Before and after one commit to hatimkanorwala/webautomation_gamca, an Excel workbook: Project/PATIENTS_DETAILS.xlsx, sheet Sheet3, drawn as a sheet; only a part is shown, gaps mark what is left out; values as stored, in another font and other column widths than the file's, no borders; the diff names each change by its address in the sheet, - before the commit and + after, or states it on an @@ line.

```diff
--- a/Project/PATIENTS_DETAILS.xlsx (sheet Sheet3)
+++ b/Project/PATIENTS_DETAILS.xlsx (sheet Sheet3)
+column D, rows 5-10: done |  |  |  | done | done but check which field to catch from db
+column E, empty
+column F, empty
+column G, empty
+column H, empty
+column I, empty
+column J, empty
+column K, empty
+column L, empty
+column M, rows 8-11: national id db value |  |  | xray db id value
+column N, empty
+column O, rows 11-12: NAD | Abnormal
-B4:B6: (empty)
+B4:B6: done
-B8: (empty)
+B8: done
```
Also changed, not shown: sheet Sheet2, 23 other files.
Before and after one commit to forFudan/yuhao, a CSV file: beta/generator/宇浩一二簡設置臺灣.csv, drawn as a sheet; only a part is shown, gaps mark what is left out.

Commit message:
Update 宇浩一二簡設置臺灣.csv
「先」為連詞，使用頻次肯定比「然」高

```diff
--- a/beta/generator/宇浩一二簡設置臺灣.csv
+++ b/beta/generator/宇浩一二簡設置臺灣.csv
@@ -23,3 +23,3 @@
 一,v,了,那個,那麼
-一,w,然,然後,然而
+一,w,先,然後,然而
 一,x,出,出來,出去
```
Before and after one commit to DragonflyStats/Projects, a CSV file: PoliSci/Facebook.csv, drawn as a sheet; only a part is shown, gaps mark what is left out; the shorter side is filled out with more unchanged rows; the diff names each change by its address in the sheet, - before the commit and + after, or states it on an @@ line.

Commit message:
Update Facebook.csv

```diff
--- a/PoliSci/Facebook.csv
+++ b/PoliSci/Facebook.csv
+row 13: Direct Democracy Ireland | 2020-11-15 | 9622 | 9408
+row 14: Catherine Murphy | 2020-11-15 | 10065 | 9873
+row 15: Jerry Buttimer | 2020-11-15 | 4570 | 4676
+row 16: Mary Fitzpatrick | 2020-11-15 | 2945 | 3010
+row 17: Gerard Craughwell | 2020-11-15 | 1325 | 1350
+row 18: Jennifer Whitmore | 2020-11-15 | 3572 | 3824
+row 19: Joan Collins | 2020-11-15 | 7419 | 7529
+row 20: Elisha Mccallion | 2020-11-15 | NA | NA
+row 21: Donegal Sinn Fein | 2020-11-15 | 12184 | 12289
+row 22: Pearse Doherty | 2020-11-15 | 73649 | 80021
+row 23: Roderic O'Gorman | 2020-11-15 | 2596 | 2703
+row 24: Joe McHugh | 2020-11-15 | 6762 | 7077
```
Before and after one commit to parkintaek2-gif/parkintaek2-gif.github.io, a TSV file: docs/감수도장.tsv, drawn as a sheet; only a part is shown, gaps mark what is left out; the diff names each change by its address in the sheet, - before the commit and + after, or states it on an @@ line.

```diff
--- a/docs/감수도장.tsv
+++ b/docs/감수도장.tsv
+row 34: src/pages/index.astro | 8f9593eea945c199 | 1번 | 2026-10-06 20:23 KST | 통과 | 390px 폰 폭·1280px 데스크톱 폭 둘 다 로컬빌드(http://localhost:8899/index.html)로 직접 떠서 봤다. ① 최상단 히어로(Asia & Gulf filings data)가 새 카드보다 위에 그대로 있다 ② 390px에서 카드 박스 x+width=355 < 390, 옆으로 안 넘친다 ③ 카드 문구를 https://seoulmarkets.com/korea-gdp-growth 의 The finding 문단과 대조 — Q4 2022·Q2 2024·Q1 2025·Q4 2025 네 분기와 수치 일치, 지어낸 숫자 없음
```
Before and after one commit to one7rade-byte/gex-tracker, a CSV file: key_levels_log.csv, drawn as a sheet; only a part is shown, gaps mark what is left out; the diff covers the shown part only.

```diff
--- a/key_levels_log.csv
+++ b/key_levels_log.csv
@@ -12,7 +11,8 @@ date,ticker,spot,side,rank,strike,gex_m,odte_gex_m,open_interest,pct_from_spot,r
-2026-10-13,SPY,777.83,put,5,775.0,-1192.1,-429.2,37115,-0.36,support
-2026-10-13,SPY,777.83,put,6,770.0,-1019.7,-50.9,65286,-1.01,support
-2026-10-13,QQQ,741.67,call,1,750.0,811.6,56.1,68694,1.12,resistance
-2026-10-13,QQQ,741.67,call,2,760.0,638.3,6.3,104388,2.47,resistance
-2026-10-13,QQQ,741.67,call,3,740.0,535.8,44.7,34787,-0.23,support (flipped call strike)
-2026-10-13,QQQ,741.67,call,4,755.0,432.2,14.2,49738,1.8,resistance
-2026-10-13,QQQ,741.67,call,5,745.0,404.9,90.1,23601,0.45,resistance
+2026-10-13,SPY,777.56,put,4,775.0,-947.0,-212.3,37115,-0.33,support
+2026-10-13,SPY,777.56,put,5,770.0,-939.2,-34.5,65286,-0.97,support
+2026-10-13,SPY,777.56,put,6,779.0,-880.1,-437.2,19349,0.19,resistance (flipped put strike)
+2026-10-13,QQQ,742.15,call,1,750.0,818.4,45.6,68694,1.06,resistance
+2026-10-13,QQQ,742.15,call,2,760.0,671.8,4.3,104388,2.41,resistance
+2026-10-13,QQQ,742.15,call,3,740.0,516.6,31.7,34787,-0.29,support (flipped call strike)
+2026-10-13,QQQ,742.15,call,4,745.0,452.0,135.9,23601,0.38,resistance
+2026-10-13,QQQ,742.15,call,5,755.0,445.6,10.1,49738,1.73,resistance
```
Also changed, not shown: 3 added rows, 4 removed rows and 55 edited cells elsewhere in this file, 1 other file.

****************************************

### Work task
The full listing is to be written out again, exactly as shown.

### Task answer
Before and after one commit to hatimkanorwala/webautomation_gamca, an Excel workbook: Project/PATIENTS_DETAILS.xlsx, sheet Sheet3, drawn as a sheet; only a part is shown, gaps mark what is left out; values as stored, in another font and other column widths than the file's, no borders; the diff names each change by its address in the sheet, - before the commit and + after, or states it on an @@ line.

```diff
--- a/Project/PATIENTS_DETAILS.xlsx (sheet Sheet3)
+++ b/Project/PATIENTS_DETAILS.xlsx (sheet Sheet3)
+column D, rows 5-10: done |  |  |  | done | done but check which field to catch from db
+column E, empty
+column F, empty
+column G, empty
+column H, empty
+column I, empty
+column J, empty
+column K, empty
+column L, empty
+column M, rows 8-11: national id db value |  |  | xray db id value
+column N, empty
+column O, rows 11-12: NAD | Abnormal
-B4:B6: (empty)
+B4:B6: done
-B8: (empty)
+B8: done
```
Also changed, not shown: sheet Sheet2, 23 other files.
Before and after one commit to forFudan/yuhao, a CSV file: beta/generator/宇浩一二簡設置臺灣.csv, drawn as a sheet; only a part is shown, gaps mark what is left out.

Commit message:
Update 宇浩一二簡設置臺灣.csv
「先」為連詞，使用頻次肯定比「然」高

```diff
--- a/beta/generator/宇浩一二簡設置臺灣.csv
+++ b/beta/generator/宇浩一二簡設置臺灣.csv
@@ -23,3 +23,3 @@
 一,v,了,那個,那麼
-一,w,然,然後,然而
+一,w,先,然後,然而
 一,x,出,出來,出去
```
Before and after one commit to DragonflyStats/Projects, a CSV file: PoliSci/Facebook.csv, drawn as a sheet; only a part is shown, gaps mark what is left out; the shorter side is filled out with more unchanged rows; the diff names each change by its address in the sheet, - before the commit and + after, or states it on an @@ line.

Commit message:
Update Facebook.csv

```diff
--- a/PoliSci/Facebook.csv
+++ b/PoliSci/Facebook.csv
+row 13: Direct Democracy Ireland | 2020-11-15 | 9622 | 9408
+row 14: Catherine Murphy | 2020-11-15 | 10065 | 9873
+row 15: Jerry Buttimer | 2020-11-15 | 4570 | 4676
+row 16: Mary Fitzpatrick | 2020-11-15 | 2945 | 3010
+row 17: Gerard Craughwell | 2020-11-15 | 1325 | 1350
+row 18: Jennifer Whitmore | 2020-11-15 | 3572 | 3824
+row 19: Joan Collins | 2020-11-15 | 7419 | 7529
+row 20: Elisha Mccallion | 2020-11-15 | NA | NA
+row 21: Donegal Sinn Fein | 2020-11-15 | 12184 | 12289
+row 22: Pearse Doherty | 2020-11-15 | 73649 | 80021
+row 23: Roderic O'Gorman | 2020-11-15 | 2596 | 2703
+row 24: Joe McHugh | 2020-11-15 | 6762 | 7077
```
Before and after one commit to parkintaek2-gif/parkintaek2-gif.github.io, a TSV file: docs/감수도장.tsv, drawn as a sheet; only a part is shown, gaps mark what is left out; the diff names each change by its address in the sheet, - before the commit and + after, or states it on an @@ line.

```diff
--- a/docs/감수도장.tsv
+++ b/docs/감수도장.tsv
+row 34: src/pages/index.astro | 8f9593eea945c199 | 1번 | 2026-10-06 20:23 KST | 통과 | 390px 폰 폭·1280px 데스크톱 폭 둘 다 로컬빌드(http://localhost:8899/index.html)로 직접 떠서 봤다. ① 최상단 히어로(Asia & Gulf filings data)가 새 카드보다 위에 그대로 있다 ② 390px에서 카드 박스 x+width=355 < 390, 옆으로 안 넘친다 ③ 카드 문구를 https://seoulmarkets.com/korea-gdp-growth 의 The finding 문단과 대조 — Q4 2022·Q2 2024·Q1 2025·Q4 2025 네 분기와 수치 일치, 지어낸 숫자 없음
```
Before and after one commit to one7rade-byte/gex-tracker, a CSV file: key_levels_log.csv, drawn as a sheet; only a part is shown, gaps mark what is left out; the diff covers the shown part only.

```diff
--- a/key_levels_log.csv
+++ b/key_levels_log.csv
@@ -12,7 +11,8 @@ date,ticker,spot,side,rank,strike,gex_m,odte_gex_m,open_interest,pct_from_spot,r
-2026-10-13,SPY,777.83,put,5,775.0,-1192.1,-429.2,37115,-0.36,support
-2026-10-13,SPY,777.83,put,6,770.0,-1019.7,-50.9,65286,-1.01,support
-2026-10-13,QQQ,741.67,call,1,750.0,811.6,56.1,68694,1.12,resistance
-2026-10-13,QQQ,741.67,call,2,760.0,638.3,6.3,104388,2.47,resistance
-2026-10-13,QQQ,741.67,call,3,740.0,535.8,44.7,34787,-0.23,support (flipped call strike)
-2026-10-13,QQQ,741.67,call,4,755.0,432.2,14.2,49738,1.8,resistance
-2026-10-13,QQQ,741.67,call,5,745.0,404.9,90.1,23601,0.45,resistance
+2026-10-13,SPY,777.56,put,4,775.0,-947.0,-212.3,37115,-0.33,support
+2026-10-13,SPY,777.56,put,5,770.0,-939.2,-34.5,65286,-0.97,support
+2026-10-13,SPY,777.56,put,6,779.0,-880.1,-437.2,19349,0.19,resistance (flipped put strike)
+2026-10-13,QQQ,742.15,call,1,750.0,818.4,45.6,68694,1.06,resistance
+2026-10-13,QQQ,742.15,call,2,760.0,671.8,4.3,104388,2.41,resistance
+2026-10-13,QQQ,742.15,call,3,740.0,516.6,31.7,34787,-0.29,support (flipped call strike)
+2026-10-13,QQQ,742.15,call,4,745.0,452.0,135.9,23601,0.38,resistance
+2026-10-13,QQQ,742.15,call,5,755.0,445.6,10.1,49738,1.73,resistance
```
Also changed, not shown: 3 added rows, 4 removed rows and 55 edited cells elsewhere in this file, 1 other file.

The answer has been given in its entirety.